Background: Postnatal depression (PND) is a serious public health problem in resource-limited countries. Research is limited on PND affecting HIV-infected women in sub-Saharan Africa. Zimbabwe has one of the highest antenatal HIV infection rates in the world. We determined the prevalence and risk factors of PND among women attending urban primary care clinics in Zimbabwe. Methods: Using trained peer counselors, a simple random sample of postpartum women (n=210) attending the 6-week postnatal visit at two urban primary care clinics were screened for PND using the Shona version of the Edinburgh Postnatal Depression Scale (EPDS). All women were subsequently subjected to mental status examination using the Diagnostic and Statistical Manual of Mental Disorders (DSM-IV) criteria for major depression by two psychiatrists who had no knowledge of the EPDS test results. Results: Of the 210 mothers (31 HIV positive, 148 HIV negative, 31 unknown status) enrolled during the postpartum period, 64 (33%) met DSM-IV criteria for depression. The HIV prevalence was 14.8%. Of the 31 HIV-infected mothers, 17(54%) met DSM-IV criteria for depression. Univariate analysis showed that multiparity (prevalent odds ratio [OR] 2.22, 95% confidence intervals [CI] 1.15-4.31), both parents deceased (OR 2.35, 95% CI 1.01-5.45), and having experienced a recent adverse life event (OR 8.34, CI 3.77-19.07) were significantly associated with PND. Multivariate analysis showed that PND was significantly associated with adverse life event (OR 7.04, 95% CI 3.15-15.76), being unemployed (OR 3.12, 95% CI 1.23-7.88), and multiparity (OR 2.50, 95% CI 1.00-6.24). Conclusions: Our data indicate a high burden of PND among women in Zimbabwe. It is feasible to screen for PND in primary care clinics using peer counselors. Screening for PND and access to mental health interventions should be part of routine antenatal care for all women in Zimbabwe.
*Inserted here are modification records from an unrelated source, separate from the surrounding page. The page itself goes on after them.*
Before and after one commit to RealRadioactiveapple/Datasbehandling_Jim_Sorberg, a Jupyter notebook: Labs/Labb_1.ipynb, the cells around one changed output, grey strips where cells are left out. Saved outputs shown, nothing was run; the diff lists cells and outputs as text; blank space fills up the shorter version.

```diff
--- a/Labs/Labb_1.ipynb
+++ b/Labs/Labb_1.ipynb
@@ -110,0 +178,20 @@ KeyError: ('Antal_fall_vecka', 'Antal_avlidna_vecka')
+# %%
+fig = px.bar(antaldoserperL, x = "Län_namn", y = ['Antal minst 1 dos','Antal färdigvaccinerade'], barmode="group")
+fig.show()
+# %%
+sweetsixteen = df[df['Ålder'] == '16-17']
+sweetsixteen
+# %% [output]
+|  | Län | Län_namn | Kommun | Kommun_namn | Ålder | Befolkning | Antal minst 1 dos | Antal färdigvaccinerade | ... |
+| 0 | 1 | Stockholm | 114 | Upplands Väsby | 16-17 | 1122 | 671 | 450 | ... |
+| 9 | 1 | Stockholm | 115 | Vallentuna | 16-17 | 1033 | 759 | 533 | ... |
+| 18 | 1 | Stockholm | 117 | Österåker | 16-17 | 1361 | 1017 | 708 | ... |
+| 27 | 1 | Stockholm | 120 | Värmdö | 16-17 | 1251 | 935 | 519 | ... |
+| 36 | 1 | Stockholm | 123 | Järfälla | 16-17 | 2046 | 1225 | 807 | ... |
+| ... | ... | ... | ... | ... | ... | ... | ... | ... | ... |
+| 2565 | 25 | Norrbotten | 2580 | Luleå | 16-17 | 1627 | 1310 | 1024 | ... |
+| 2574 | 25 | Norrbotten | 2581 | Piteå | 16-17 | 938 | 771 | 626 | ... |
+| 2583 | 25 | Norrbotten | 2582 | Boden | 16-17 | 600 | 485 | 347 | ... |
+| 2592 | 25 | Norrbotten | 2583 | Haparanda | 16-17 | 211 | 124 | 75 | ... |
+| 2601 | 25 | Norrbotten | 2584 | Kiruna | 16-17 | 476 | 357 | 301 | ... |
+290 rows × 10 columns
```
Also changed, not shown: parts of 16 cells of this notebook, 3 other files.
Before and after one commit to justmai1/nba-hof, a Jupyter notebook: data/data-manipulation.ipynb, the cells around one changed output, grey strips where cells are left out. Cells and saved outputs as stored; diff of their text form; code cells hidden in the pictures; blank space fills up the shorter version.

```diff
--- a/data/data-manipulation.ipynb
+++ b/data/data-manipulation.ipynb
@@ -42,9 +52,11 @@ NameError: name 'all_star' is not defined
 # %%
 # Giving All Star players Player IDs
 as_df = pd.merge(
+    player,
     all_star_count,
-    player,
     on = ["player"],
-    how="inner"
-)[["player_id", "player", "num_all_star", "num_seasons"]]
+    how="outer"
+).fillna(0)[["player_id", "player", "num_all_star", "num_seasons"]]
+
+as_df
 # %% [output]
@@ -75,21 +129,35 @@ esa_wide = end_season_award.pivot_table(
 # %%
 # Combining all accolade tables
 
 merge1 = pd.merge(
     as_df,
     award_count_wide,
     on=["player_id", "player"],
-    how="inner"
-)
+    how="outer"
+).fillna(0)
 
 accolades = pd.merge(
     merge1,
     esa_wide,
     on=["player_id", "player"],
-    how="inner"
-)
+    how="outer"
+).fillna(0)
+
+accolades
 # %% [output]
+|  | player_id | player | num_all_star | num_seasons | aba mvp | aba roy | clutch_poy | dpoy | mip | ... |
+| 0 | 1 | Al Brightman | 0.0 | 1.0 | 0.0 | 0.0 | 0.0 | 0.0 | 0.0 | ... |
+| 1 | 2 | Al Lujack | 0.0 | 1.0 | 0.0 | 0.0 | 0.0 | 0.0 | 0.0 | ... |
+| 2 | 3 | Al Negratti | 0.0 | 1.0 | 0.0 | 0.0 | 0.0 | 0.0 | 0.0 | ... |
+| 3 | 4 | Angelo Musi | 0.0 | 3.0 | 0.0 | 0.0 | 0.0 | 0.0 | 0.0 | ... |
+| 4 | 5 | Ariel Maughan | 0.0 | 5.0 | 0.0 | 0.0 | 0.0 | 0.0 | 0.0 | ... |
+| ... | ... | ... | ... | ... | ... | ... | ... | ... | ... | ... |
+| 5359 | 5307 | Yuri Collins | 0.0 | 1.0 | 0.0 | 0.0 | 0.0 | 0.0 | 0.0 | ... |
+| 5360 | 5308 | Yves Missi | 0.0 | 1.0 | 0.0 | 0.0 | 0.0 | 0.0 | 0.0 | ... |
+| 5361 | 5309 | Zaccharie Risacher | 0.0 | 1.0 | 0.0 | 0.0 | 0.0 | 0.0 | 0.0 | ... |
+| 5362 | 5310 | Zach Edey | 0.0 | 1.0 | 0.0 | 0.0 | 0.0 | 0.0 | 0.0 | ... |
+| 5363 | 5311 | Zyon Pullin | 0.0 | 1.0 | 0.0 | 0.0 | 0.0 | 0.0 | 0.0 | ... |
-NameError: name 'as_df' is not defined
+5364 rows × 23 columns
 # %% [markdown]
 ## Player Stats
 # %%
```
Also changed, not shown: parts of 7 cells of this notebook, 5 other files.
Original languageEnglish
Pages (from-to)2071-2077
Number of pages7
JournalJournal of Women's Health
Volume19
Issue number11
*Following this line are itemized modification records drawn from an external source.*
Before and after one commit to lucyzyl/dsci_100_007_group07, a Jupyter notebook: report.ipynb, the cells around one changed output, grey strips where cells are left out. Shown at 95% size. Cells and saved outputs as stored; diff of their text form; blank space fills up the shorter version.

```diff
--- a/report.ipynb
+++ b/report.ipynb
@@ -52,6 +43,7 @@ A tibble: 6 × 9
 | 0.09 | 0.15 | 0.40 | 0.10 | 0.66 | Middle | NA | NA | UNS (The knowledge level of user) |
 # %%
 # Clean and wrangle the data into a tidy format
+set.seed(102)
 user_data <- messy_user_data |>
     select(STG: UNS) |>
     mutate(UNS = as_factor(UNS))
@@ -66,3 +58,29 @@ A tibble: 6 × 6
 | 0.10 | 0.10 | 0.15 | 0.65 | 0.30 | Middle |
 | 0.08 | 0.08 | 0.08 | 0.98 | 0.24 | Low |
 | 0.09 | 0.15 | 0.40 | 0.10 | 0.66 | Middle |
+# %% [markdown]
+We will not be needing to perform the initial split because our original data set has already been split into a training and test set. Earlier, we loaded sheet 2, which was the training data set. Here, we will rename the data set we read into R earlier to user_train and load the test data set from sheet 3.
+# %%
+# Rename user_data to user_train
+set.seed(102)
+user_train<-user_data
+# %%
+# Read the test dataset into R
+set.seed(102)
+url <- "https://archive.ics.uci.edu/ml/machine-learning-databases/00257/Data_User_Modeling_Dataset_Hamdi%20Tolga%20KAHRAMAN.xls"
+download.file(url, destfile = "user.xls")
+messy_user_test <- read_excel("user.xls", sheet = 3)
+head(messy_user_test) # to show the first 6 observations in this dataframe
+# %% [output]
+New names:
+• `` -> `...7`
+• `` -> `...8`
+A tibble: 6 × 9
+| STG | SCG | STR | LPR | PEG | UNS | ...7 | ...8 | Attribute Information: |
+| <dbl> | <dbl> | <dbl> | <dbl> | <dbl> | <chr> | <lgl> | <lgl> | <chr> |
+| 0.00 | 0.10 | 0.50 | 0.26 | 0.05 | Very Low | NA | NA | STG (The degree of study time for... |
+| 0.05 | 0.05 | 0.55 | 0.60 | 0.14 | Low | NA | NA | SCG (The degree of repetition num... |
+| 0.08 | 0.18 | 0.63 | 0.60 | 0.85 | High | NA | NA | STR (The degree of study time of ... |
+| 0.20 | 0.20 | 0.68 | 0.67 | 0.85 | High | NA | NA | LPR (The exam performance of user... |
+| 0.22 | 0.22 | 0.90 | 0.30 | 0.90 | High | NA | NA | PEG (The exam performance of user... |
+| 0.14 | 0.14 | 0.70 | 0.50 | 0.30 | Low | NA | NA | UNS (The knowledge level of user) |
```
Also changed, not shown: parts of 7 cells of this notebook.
DOIs
Publication statusPublished - 01-11-2010
Externally publishedYes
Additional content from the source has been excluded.